WORK TASK: The lines to output run from the first line of the entries below through the line containing "Add files via upload"; copy them exactly and leave out pictures.

SUPPLIED INFORMATION:
>>
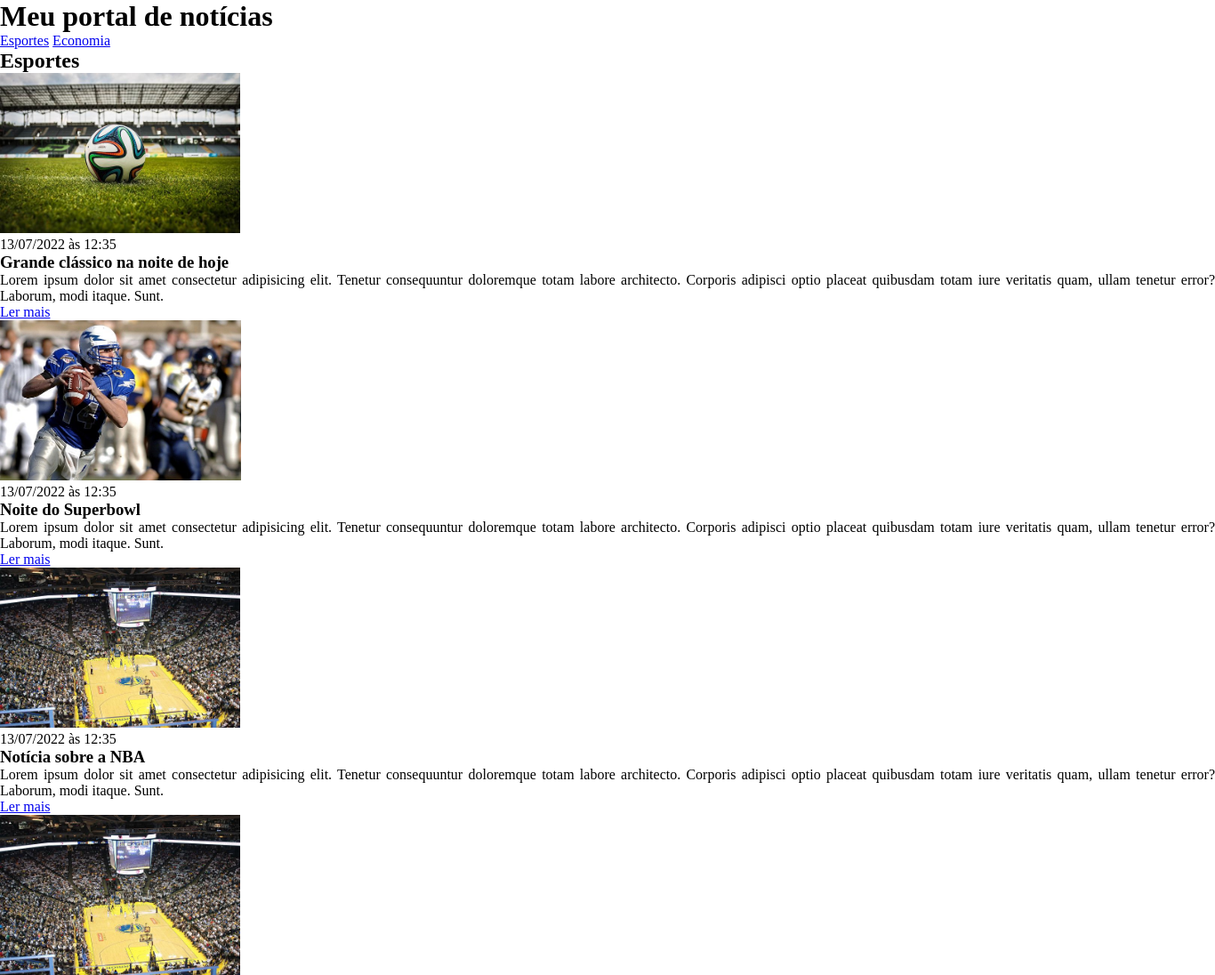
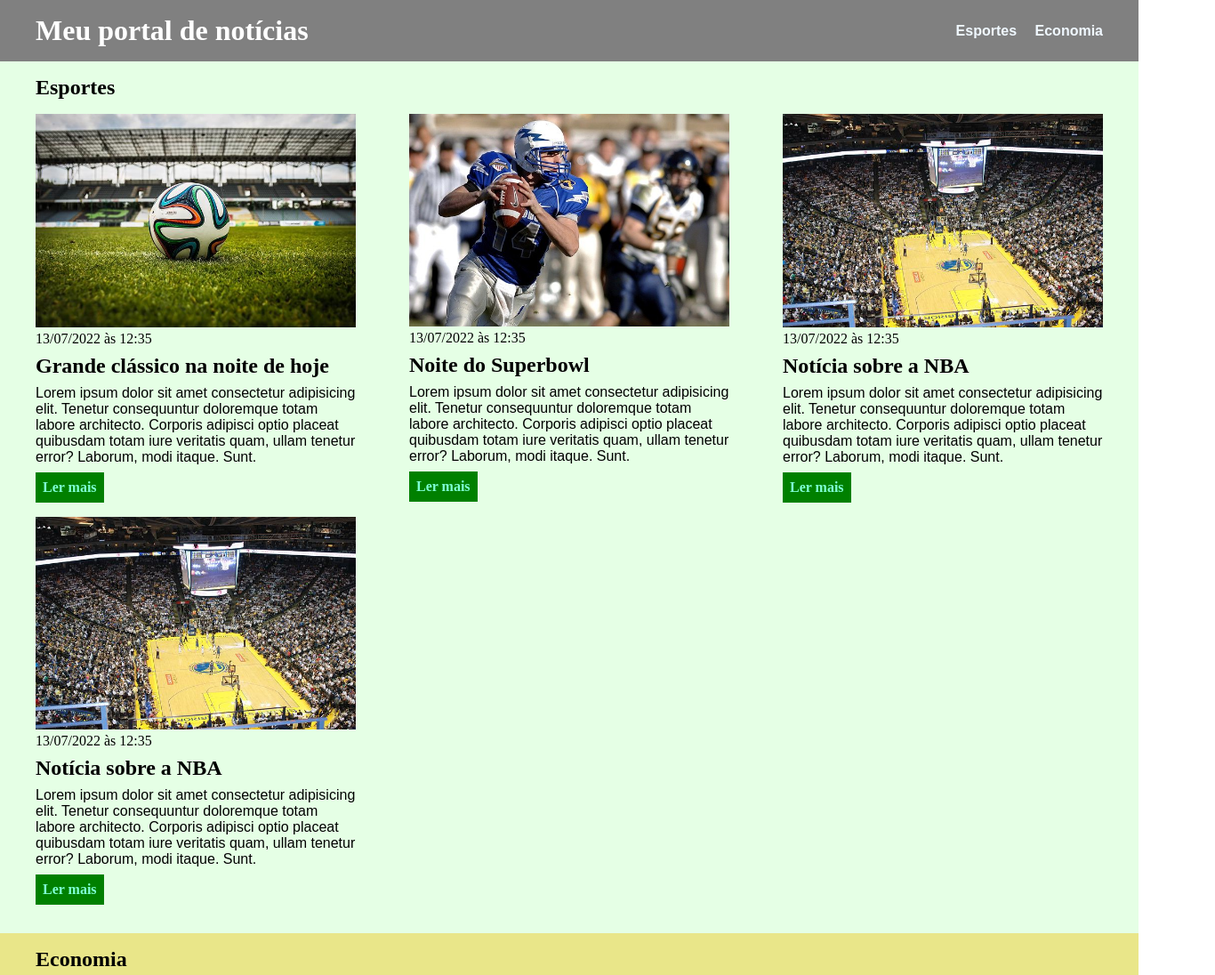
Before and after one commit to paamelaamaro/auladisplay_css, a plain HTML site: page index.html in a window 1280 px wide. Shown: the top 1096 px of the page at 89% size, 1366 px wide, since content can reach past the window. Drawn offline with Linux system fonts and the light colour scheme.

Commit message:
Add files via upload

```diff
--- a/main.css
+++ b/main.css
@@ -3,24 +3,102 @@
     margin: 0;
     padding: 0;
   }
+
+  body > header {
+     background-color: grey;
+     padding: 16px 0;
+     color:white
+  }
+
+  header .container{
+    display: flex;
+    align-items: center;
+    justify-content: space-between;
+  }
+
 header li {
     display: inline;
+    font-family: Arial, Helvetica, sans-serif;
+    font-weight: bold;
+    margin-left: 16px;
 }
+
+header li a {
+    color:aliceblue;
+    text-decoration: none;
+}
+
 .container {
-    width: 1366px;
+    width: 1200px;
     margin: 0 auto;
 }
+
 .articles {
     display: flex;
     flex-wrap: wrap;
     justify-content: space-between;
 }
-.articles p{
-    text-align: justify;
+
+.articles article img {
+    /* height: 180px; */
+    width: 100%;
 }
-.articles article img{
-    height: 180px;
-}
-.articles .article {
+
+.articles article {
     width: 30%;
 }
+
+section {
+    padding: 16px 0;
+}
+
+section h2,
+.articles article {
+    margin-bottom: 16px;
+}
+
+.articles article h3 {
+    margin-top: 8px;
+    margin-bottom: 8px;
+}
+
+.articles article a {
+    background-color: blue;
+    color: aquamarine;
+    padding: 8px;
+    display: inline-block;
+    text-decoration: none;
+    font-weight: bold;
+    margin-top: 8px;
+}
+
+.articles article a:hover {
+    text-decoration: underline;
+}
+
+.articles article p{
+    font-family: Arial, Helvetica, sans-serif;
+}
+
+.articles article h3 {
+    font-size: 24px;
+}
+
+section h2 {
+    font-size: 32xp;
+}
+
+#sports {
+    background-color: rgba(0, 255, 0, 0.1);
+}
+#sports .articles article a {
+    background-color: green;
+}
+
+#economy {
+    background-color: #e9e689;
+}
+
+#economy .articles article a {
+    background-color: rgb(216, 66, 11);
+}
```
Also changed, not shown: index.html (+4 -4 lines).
<<
WRITTEN ANSWER:
Before and after one commit to paamelaamaro/auladisplay_css, a plain HTML site: page index.html in a window 1280 px wide. Shown: the top 1096 px of the page at 89% size, 1366 px wide, since content can reach past the window. Drawn offline with Linux system fonts and the light colour scheme.

Commit message:
Add files via upload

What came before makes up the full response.